The Canadian Forces is not tracking how many of its soldiers are suffering from service-related hearing loss and traumatic brain trauma, two of the so-called signature injuries of the conflicts in Afghanistan and Iraq.
Wait, not tracking the two biggest groups of injuries our soldiers suffer? That can't be... oh.
Forces members are examined for a variety of possible injuries in theatre and when they return from a deployment, but the data in most cases is contained in a paper record that goes into individual files.
But it's not like anyone else bothers to keep these kinds of... oh.
Unlike the British and American militaries, which have better means of tracking conditions affecting their troops, the Canadian Forces has yet to implement computerized programs that can digitally compile information and point to any trends for certain injuries.
Surely the Forces are looking after the troops once they come home, though, right? ...oh.
To test for hearing loss at home, military doctors have to rely on antiquated 1970s-vintage audiometres for which replacement parts are not being made and can produce only a paper document.

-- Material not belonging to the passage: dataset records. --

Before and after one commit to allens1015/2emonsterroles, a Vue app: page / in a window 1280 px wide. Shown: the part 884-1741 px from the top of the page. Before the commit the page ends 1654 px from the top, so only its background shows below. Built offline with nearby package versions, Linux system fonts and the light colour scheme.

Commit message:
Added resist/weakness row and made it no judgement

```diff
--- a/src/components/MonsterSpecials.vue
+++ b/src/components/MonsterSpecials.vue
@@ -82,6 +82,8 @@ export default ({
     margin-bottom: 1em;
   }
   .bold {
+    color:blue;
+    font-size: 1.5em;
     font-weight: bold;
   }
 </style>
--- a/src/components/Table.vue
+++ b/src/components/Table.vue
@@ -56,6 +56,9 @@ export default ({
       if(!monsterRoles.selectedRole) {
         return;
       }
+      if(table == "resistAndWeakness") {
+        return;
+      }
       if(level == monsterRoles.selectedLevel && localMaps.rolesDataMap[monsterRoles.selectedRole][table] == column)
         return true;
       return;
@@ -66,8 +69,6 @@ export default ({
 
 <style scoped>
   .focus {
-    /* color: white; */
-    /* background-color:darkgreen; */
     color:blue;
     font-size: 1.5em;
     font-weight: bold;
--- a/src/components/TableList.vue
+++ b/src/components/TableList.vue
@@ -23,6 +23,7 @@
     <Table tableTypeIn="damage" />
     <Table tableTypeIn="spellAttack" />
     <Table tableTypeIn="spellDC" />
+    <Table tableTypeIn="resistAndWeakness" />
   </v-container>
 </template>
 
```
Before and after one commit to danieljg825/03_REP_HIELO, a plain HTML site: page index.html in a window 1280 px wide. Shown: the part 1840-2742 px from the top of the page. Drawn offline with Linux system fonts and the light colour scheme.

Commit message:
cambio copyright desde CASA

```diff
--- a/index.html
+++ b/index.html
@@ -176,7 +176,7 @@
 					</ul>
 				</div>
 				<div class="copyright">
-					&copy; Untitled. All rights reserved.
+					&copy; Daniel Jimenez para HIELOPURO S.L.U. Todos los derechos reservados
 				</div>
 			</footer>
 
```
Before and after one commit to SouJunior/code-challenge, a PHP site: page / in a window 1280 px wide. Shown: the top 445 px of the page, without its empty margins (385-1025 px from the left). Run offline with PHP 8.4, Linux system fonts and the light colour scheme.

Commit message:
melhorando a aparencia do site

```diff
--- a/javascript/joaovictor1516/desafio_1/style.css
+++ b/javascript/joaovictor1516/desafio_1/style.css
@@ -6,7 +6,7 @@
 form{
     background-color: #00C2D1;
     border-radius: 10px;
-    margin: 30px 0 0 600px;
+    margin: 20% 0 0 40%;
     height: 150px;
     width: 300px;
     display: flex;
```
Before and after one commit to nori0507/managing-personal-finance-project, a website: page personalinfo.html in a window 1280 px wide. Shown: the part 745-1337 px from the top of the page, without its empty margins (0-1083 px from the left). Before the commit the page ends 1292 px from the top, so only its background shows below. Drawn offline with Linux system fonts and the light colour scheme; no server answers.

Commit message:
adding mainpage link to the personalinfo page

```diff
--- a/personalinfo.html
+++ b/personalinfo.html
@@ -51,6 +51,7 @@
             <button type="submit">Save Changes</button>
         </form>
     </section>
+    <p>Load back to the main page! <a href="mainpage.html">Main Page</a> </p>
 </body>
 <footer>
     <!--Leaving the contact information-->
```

But how big a problem is it, really? ...oh.
[T]he numbers of troops indicating mild traumatic brain injuries could range up to 20 per cent, but... most wouldn't likely have long-term problems.
Kind of hard to say that when you don't even have decent records of the incidence of the injuries, isn't it? And that doesn't exactly reflect the latest research on the subject, either.
But the problem isn't even short-term treatment -- it's dealing with a veteran who shows up in 10 years' time, complaining about problems with memory, balance, irritability and concentration. Think the piece of paper in a DND filing cabinet is going to help that person out? Yeah, I've got some doubts myself.
I've said it before and I'll say it again: we haven't even begun to pay for our adventure in Afghanistan -- and pay we will, make no mistake.
The question is whether our country is going to pay up front with the dollars and political will needed to really take care of our military, or whether we're going to let the men and women involved pay with their physical and mental health, their destroyed marriages and families, their substance addictions, and their high suicide rates.
Red shirts and yellow ribbons aren't going to fucking cut it.